[Content revision data]
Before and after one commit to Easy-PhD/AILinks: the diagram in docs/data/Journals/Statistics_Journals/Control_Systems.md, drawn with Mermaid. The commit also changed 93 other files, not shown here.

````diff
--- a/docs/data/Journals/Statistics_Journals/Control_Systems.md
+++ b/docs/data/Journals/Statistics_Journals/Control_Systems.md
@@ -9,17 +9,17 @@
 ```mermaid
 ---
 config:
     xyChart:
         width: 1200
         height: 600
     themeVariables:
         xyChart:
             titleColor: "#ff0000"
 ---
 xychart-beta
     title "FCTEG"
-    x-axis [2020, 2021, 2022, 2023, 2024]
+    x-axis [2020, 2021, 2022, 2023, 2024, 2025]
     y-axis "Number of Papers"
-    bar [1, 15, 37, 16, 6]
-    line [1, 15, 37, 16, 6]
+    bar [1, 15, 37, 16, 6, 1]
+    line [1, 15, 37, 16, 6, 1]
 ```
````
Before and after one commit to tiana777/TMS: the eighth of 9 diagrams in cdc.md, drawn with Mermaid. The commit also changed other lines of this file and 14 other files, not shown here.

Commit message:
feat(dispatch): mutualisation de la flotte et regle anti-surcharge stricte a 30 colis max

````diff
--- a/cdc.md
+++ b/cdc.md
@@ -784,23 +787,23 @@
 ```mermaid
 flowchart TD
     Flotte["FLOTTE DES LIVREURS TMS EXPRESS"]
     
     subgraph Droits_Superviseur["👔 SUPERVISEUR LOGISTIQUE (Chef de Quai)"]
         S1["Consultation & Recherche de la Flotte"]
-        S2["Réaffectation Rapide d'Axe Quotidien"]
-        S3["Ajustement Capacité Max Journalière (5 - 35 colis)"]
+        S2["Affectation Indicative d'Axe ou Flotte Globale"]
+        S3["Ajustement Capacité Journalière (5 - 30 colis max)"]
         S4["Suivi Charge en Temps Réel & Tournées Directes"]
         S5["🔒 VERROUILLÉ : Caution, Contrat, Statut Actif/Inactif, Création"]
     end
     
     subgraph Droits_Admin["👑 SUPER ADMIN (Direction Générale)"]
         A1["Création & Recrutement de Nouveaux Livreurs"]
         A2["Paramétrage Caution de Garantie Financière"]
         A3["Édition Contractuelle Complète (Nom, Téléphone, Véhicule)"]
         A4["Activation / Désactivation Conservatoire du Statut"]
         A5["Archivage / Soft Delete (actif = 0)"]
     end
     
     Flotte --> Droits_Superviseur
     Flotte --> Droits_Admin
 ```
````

==

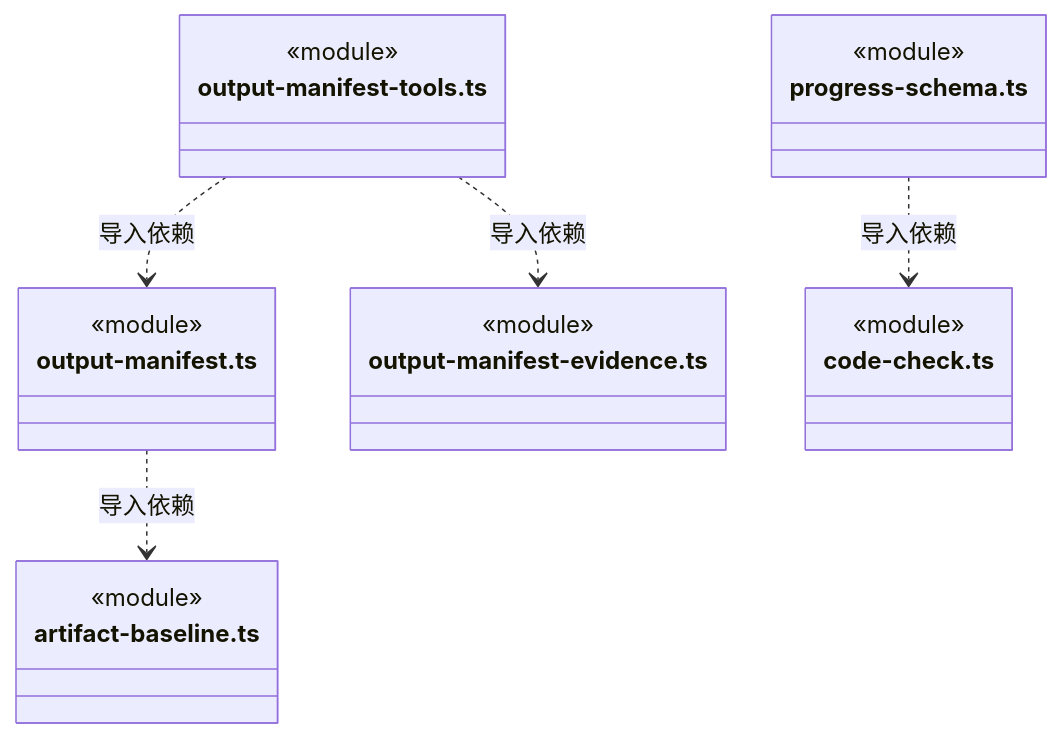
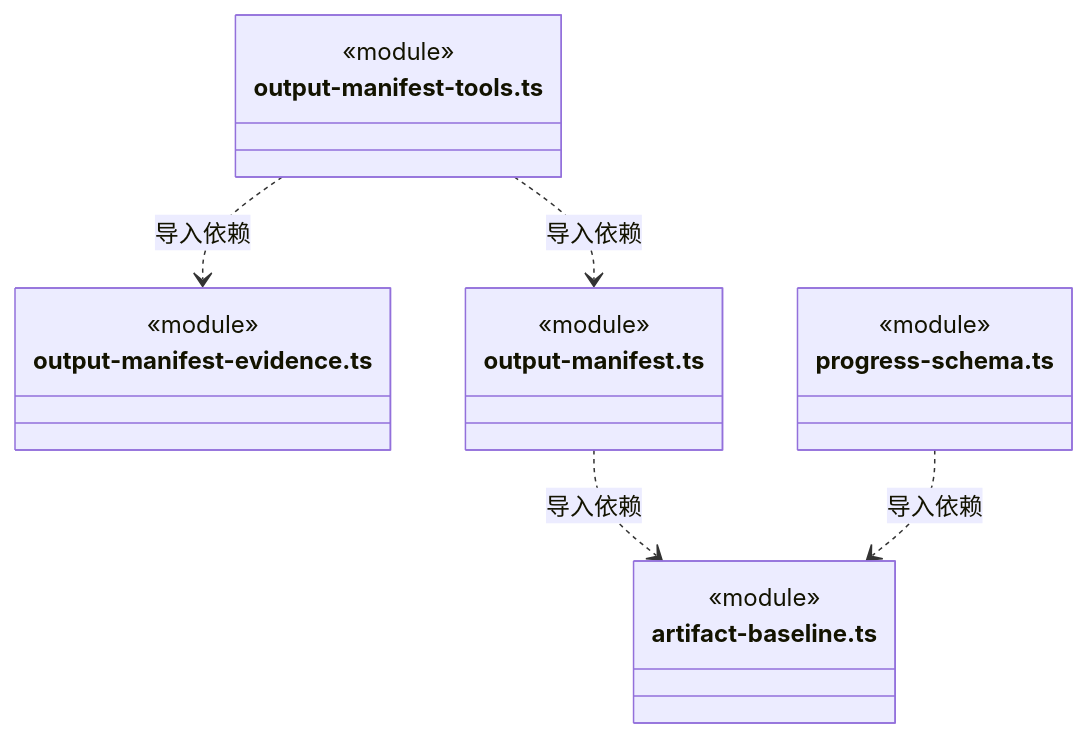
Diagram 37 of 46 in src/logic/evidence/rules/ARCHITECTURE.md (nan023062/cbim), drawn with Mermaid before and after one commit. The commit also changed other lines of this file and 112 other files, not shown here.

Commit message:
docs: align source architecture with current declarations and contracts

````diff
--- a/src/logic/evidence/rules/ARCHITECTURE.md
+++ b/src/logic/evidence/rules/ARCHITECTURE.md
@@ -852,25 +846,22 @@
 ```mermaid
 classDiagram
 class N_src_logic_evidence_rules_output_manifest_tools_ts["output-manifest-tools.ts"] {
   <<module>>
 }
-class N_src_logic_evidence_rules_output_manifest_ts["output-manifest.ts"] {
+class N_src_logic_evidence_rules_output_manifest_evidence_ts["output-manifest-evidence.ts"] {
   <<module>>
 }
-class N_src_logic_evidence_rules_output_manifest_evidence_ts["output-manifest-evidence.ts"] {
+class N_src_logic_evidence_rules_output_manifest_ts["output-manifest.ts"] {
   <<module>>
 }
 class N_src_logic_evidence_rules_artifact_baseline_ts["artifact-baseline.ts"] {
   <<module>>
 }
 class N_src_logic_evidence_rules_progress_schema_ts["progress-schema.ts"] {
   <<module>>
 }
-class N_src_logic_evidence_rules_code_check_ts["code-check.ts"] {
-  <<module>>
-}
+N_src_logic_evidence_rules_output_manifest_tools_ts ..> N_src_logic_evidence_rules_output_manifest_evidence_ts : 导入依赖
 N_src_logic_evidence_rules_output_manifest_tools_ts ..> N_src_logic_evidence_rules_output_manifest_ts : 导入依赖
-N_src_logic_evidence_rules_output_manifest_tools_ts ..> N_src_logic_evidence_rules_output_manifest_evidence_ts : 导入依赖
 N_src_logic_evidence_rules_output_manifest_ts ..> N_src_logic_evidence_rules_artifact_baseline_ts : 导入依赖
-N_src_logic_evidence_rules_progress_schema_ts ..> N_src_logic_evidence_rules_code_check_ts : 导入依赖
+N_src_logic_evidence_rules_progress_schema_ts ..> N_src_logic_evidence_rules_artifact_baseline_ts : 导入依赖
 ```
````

* * *

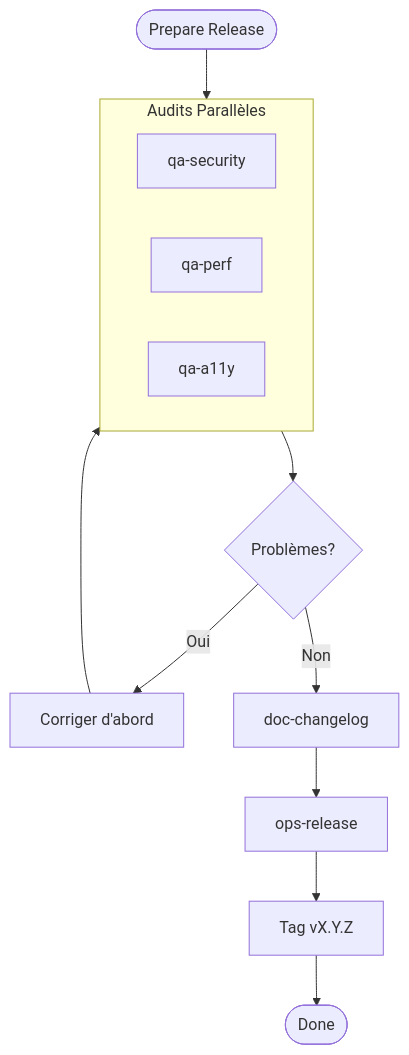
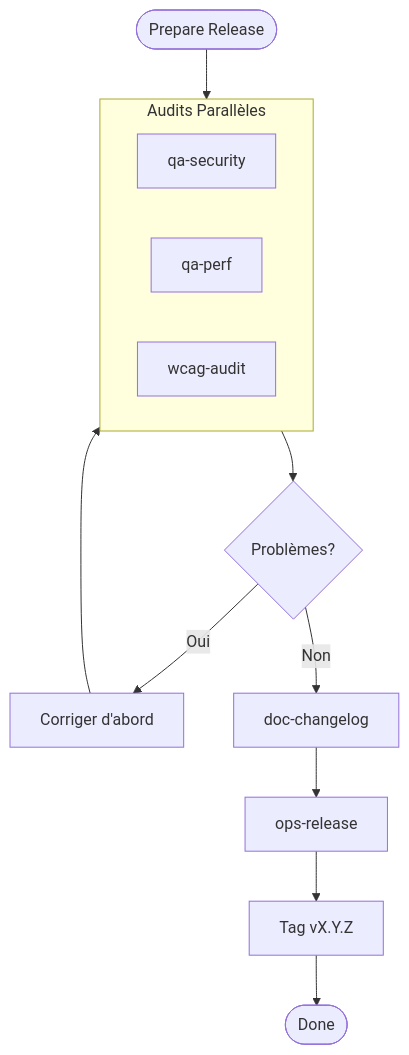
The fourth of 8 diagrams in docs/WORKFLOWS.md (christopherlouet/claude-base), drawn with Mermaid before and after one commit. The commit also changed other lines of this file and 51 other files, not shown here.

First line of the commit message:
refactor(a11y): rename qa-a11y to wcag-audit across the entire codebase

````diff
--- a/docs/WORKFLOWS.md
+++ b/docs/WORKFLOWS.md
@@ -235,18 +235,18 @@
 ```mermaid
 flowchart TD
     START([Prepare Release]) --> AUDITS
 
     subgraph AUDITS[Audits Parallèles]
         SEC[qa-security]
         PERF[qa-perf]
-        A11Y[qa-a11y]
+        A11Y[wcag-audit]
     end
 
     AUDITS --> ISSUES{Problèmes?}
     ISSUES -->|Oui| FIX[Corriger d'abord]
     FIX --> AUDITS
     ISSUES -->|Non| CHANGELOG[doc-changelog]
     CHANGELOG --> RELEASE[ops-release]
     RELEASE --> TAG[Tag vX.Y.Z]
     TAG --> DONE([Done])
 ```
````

• THE TASK
Scan the records above. Return every line with "Caution" in it.

• PROBLEM SOLUTION
         S5["🔒 VERROUILLÉ : Caution, Contrat, Statut Actif/Inactif, Création"]
         A2["Paramétrage Caution de Garantie Financière"]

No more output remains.